Why South Korea Needs THAAD
North Korea provocatively conducted missile tests on Wednesday, a clear warning to the United States and its allies that nuclear defense systems must remain a priority.
North Korea launched one Scud and two No Dong missiles 500-600 kilometers and announced it was a practice drill for preemptive nuclear attacks on South Korea and U.S. forces based there. Pyongyang has conducted an unprecedented number of missile launches this year to refine its ability to target with nuclear weapons South Korea, Japan, Guam, and U.S. forces stationed in the western Pacific.
Seoul recently agreed to the deployment of the U.S. THAAD (Terminal High Altitude Area Defense) missile defense system to augment protection from North Korea’s growing missile threat. The advanced defense system is more capable than any system that South Korea has or would have for decades. The planned allied deployment has triggered Chinese economic, diplomatic, and military threats even though the defensive system would not impact Chinese security interests and is in response to Beijing’s North Korean ally provocations and threats.
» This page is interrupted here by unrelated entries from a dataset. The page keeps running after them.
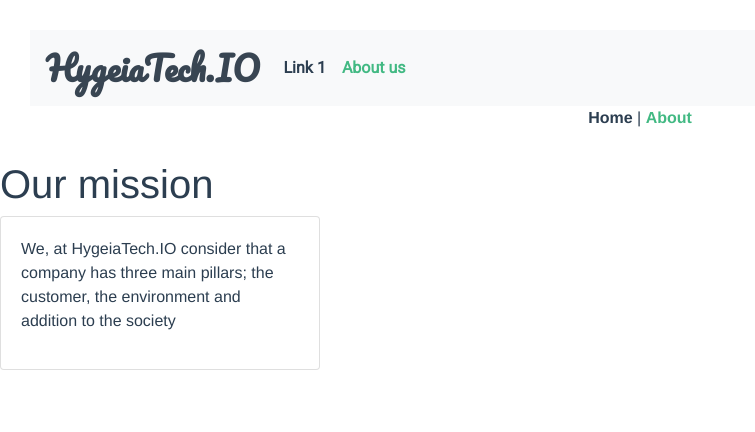
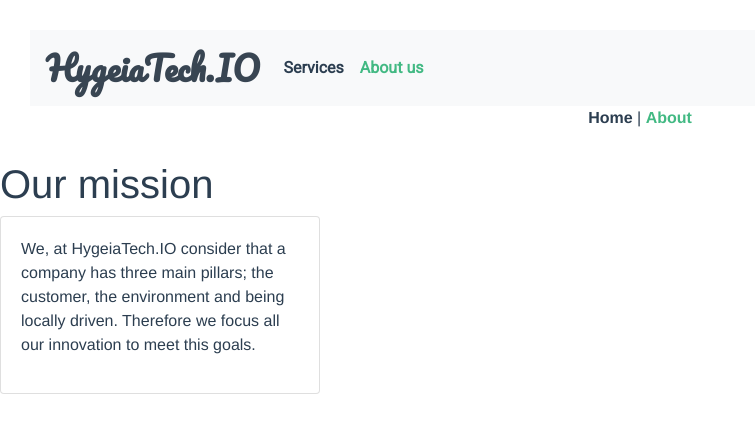
Before and after one commit to Michael-Law/Django-Vuejs-IOT, a Vue app in the folder frontend/: page /#/about in a window 1280 px wide. Shown: the top 432 px of the page, without its empty margins (0-755 px from the left). Built offline with nearby package versions, Linux system fonts and the light colour scheme.

Commit message:
Additions

```diff
--- a/frontend/src/components/navbar.vue
+++ b/frontend/src/components/navbar.vue
@@ -7,7 +7,7 @@
 
       <b-collapse id="navbar-toggle-collapse" is-nav>
         <b-navbar-nav class="mr-auto">
-          <b-nav-item href="#">Link 1</b-nav-item>
+          <b-nav-item href="/">Services</b-nav-item>
           <b-nav-item to="/about">About us</b-nav-item>
         </b-navbar-nav>
       </b-collapse>
--- a/frontend/src/views/About.vue
+++ b/frontend/src/views/About.vue
@@ -5,7 +5,8 @@
     <b-card tag="article" style="max-width: 20rem" class="mb-2">
       <p style="text-align: left">
         We, at HygeiaTech.IO consider that a company has three main pillars; the
-        customer, the environment and addition to the society
+        customer, the environment and being locally driven. Therefore we focus
+        all our innovation to meet this goals.
       </p>
     </b-card>
   </div>
```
Domestic South Korean critics have mischaracterized the missile defense system’s capabilities, simultaneously arguing that the system is both too effective and too ineffective to be deployed. South Korean critics also issued erroneous warnings of health dangers from the defense shield’s radar without providing any evidence for their claims.
North Korea’s Growing Missile Threat. North Korea state media announced that the recent missile launches were conducted “under the simulated conditions of making preemptive strikes at ports and airfields in the operational theater in South Korea where the U.S. imperialists’ nuclear war hardware is to be hurled [to examine] the operational features of the detonating devices of nuclear warheads mounted on the ballistic rockets at a designated altitude over the target area.”
A North Korean media-released photo showed the missile range would encompass all of South Korea, including the port of Busan where U.S. reinforcement forces would land. In March, Kim Jong-un observed simulating a nuclear missile attack on South Korean targets. The regime declared those launches were “a sea port of debarkation ballistic missile test [conducted] under the simulated conditions of exploding nuclear warheads from the preset altitude above targets in the ports under the enemy control where foreign aggressor forces are involved.”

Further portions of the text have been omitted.